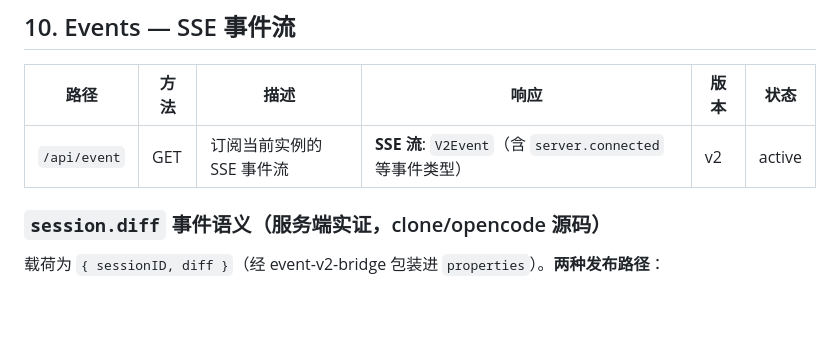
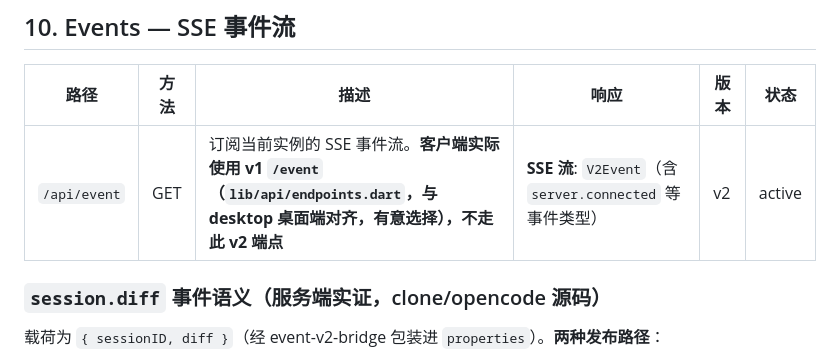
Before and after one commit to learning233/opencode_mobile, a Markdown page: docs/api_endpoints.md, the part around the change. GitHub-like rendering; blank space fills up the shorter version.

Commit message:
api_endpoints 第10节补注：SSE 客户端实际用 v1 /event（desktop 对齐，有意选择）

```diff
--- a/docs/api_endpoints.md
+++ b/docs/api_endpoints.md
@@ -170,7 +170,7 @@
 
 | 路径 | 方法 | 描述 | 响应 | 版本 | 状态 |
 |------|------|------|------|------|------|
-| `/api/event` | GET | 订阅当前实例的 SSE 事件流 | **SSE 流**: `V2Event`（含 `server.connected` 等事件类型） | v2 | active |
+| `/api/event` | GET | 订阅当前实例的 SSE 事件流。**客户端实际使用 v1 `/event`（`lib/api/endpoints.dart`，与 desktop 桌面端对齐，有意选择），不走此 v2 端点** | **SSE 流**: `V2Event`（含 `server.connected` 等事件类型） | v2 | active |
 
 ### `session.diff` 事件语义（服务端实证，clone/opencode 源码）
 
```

* * *

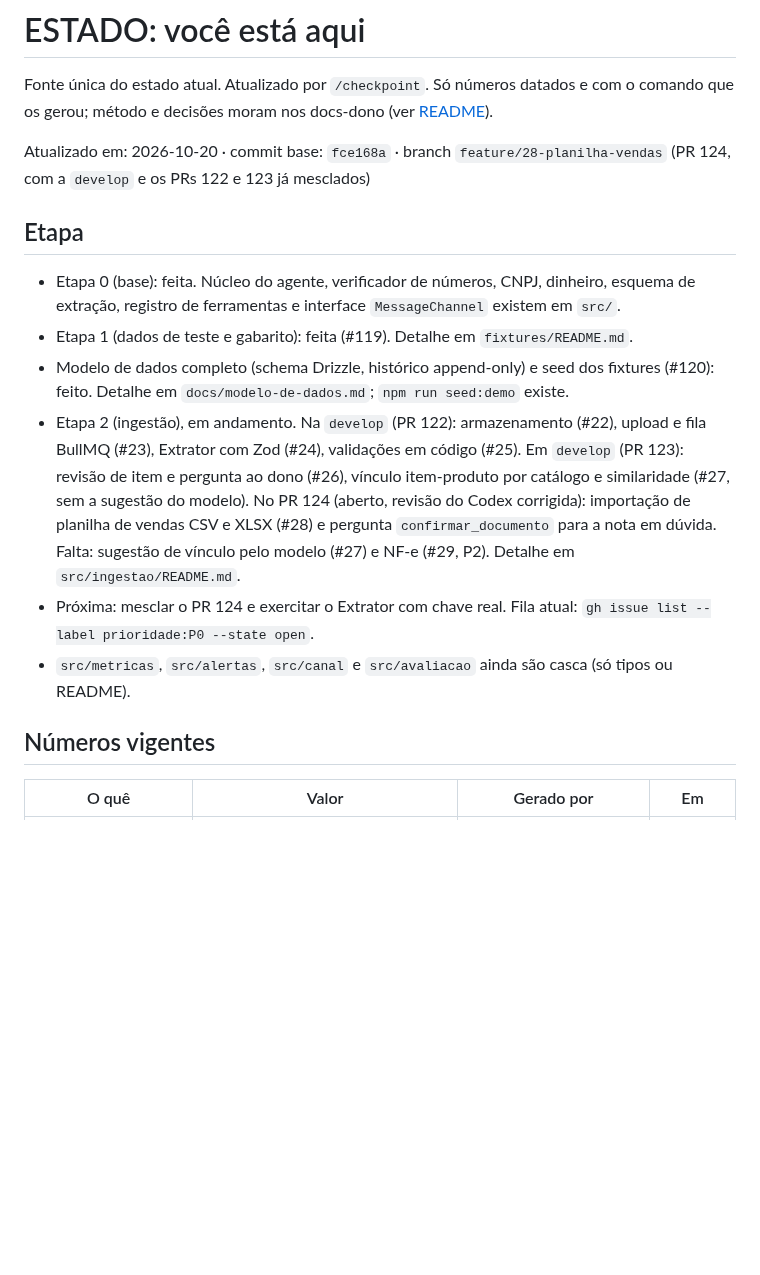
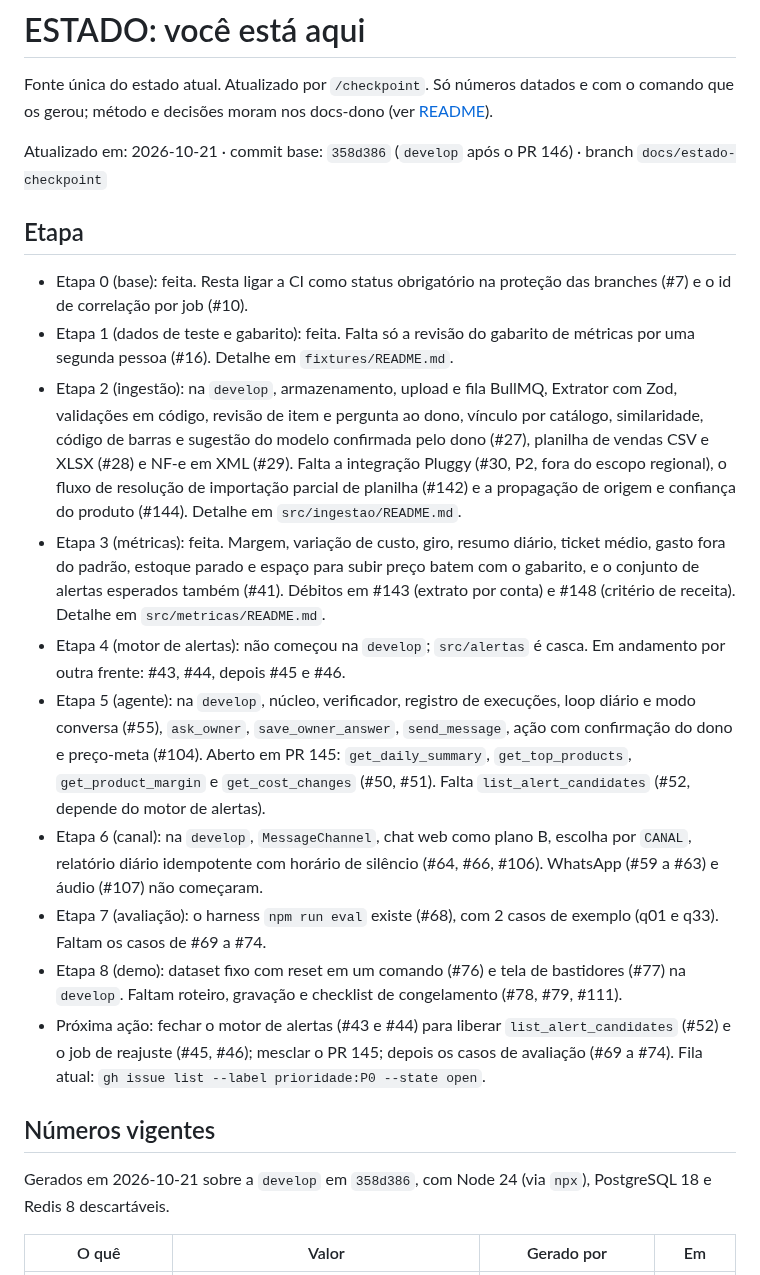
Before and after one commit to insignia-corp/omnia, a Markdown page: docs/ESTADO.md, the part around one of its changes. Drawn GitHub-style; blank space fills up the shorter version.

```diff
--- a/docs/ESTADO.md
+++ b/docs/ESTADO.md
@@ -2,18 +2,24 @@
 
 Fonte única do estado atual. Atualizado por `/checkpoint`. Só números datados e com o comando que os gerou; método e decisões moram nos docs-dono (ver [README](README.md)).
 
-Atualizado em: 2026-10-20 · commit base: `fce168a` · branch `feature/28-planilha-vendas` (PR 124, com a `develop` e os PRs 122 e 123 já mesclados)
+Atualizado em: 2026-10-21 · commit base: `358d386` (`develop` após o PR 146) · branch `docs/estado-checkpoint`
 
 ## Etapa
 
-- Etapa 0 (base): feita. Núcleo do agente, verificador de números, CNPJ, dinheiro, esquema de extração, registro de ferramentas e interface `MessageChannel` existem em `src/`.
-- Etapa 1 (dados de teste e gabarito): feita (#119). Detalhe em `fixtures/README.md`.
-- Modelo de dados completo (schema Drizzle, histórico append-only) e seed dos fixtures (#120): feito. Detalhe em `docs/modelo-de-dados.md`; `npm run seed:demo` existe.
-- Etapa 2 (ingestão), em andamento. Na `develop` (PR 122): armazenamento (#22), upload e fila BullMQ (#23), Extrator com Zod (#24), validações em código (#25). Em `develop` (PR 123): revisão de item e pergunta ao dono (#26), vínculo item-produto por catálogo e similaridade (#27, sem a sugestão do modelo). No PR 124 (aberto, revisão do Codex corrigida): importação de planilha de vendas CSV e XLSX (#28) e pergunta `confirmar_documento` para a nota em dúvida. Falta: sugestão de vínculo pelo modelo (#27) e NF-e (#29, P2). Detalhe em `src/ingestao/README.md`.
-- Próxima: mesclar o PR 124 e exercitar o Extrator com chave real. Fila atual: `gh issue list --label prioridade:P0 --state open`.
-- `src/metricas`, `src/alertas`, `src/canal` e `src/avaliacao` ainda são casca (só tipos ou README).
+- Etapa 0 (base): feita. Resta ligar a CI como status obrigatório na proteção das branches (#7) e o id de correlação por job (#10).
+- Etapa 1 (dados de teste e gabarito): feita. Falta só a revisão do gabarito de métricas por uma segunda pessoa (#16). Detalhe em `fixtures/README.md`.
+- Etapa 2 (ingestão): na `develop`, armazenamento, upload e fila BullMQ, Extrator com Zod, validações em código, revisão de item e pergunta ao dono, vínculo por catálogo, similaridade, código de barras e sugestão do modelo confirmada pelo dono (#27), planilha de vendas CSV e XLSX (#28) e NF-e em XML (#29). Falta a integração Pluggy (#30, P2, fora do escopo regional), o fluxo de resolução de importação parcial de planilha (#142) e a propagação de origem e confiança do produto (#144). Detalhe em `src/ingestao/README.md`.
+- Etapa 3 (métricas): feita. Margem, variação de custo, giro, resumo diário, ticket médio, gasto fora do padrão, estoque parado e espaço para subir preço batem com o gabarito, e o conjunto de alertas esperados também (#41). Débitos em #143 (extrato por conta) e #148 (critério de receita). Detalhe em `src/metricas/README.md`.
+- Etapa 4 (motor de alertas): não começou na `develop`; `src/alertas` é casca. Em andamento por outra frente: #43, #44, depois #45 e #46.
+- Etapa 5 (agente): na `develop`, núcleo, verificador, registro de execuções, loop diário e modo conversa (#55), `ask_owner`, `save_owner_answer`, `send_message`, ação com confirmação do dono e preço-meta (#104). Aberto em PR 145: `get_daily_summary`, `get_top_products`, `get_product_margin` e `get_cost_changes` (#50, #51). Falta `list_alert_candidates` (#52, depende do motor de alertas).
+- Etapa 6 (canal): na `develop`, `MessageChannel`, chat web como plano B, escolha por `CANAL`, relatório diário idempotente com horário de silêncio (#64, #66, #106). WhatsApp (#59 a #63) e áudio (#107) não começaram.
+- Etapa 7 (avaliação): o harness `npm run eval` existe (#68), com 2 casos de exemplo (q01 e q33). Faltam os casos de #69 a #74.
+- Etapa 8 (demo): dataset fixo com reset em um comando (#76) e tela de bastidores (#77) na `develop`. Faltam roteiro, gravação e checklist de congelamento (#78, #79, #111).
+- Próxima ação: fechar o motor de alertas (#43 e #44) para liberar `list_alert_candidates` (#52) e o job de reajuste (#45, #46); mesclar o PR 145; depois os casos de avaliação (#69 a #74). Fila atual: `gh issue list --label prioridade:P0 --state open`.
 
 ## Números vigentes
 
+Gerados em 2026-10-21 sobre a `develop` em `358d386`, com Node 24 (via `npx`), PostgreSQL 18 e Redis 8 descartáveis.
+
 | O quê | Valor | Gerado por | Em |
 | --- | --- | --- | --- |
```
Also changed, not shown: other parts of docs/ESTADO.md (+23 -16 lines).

* * *

PROBLEM DETAILS » Considering only lines that contain the word "base", say how many there are in the data, with no other text.

ANSWER FOR THIS EXERCISE » 4